Frequently asked questions
Here at CHOICE there are some questions we get asked all the time when it comes to solar PV installations. We put those questions to Damien Moyse from the ATA.
Q: Is now a good time to install solar power?
A: Yes. The payback times in all the states and territories are pretty good now, mainly because the technology is so cheap at the moment. It’s hard to imagine it can stay at this level as it’s not much above the cost price of the gear and the labour costs.
Q: Why do the payback times promised by installers end up being inaccurate?
A: A payback time’s calculation is complex, with 15 or more different variables and no consumer system is the same. When you see a quoted claim by a supplier it’s based on the supplier’s assumptions, which may be different to your reality. The best thing to do is get your energy consumption data for as long a period as you can – ideally longer than 12 months – and think really hard about when you use electricity in your house, and make a calculation based on your individual numbers. Visit the ATA for a calculator.
Q: Can suppliers be held to their payback times promises?
A: Most suppliers will give you a range for the amount your electricity bill will go down, and have disclaimers on their websites or in their terms and conditions saying you need to get specific financial advice for how it will affect your property, and that these are just generic estimates.
Q: Is bigger better?
A: No. You need to understand how much electricity you use in your home between roughly 9am and 5pm (when your PV system is generating at its peak) and match the size of your system to that consumption pattern. If you don’t consume much energy during the day then you’ll want a smaller system that just feeds your fridge. If you have a family at home during the day, you’ll need a bigger system.
Nowadays you don’t get much money back from feeding electricity back into the grid, and you actually pay more for the electricity you use than you get in FiT. So you want to maximise your own usage of your solar PV, and minimise your export into the grid. That’s why exporting less to the grid shortens your payback times.
Q: Is there an environmental reason to export energy into the grid?
A: The best thing to do is reduce your electricity use as much as possible and then produce the electricity you need from a renewable source. There’s still an environmental cost to making solar cells.
Q: Are there any particularly good or bad brands out there?
A: A brand will have models that are good and others that aren’t. You can tell a decent piece of equipment by the warranty a manufacturer is willing to offer. Panels are really quite simple technology, so you should get a 25-year warranty with 80% level of output in the 25th year. The inverters are more critical: if you have a poor inverter you may have a lot of losses through the system, and you don’t want to replace your inverter early. A 10-year warranty for that should ensure you’ll get a decent-quality system.
There is no credence to the anti-Chinese solar PV bias. It’s really too simplistic to say Chinese stuff is bad. Look at the specifications and performance data sheets, and look at the warranties being offered. If they’re only offering a two- or three-year warranty, it’s pretty clear that it’s a cheaply made product that might have a high failure rate.

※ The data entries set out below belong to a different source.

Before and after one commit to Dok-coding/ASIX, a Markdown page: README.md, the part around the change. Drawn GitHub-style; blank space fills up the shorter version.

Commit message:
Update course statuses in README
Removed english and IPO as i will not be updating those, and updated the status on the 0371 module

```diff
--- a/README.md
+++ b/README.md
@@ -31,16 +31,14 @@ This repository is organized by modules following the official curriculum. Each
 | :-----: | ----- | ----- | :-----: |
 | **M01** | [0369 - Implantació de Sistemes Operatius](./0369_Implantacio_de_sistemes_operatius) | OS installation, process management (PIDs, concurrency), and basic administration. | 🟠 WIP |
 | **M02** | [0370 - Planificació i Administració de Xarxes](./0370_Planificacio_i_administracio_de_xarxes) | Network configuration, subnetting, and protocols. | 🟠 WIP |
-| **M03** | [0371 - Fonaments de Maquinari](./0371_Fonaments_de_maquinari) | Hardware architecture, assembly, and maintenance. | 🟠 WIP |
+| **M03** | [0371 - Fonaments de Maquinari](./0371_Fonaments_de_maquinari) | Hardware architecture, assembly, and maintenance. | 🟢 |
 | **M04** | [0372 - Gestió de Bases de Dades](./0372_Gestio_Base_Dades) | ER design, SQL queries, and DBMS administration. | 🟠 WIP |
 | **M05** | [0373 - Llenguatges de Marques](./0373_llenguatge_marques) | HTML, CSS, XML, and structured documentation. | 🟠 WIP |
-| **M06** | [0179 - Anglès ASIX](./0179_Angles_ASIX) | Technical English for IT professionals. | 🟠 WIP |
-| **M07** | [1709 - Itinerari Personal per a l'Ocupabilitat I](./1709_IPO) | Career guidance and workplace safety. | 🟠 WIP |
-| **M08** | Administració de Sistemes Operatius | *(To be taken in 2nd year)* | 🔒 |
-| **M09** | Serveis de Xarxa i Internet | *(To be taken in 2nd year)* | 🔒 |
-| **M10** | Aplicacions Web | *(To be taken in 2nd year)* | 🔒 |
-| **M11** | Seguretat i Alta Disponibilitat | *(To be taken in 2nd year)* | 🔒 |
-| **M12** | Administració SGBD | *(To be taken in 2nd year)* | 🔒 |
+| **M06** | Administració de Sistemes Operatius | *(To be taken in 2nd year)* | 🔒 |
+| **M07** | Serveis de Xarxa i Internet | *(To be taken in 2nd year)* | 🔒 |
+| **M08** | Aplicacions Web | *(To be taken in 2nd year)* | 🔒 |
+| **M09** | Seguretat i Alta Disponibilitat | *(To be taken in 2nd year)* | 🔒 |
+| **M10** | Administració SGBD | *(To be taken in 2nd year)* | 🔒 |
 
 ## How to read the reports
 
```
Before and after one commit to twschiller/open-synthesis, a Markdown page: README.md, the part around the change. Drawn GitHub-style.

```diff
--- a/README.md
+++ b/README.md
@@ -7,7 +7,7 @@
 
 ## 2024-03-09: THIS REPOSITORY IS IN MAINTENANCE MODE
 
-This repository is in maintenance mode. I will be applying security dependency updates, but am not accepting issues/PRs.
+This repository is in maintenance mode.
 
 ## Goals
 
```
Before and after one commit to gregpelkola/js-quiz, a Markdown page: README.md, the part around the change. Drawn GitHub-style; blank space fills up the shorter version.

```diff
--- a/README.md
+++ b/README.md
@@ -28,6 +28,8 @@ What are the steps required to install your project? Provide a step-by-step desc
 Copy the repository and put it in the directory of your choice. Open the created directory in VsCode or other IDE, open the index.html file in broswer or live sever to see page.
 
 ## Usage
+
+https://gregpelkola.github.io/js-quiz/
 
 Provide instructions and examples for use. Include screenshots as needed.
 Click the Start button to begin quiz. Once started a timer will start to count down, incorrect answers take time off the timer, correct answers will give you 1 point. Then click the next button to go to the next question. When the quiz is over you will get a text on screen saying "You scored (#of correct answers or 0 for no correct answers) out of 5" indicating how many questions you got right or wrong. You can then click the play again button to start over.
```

Q: Are prices going to come down even more?
A: Grid-connected solar systems are unlikely to cost any less than they are now. The predictions are that over the next couple of years solar prices will go up.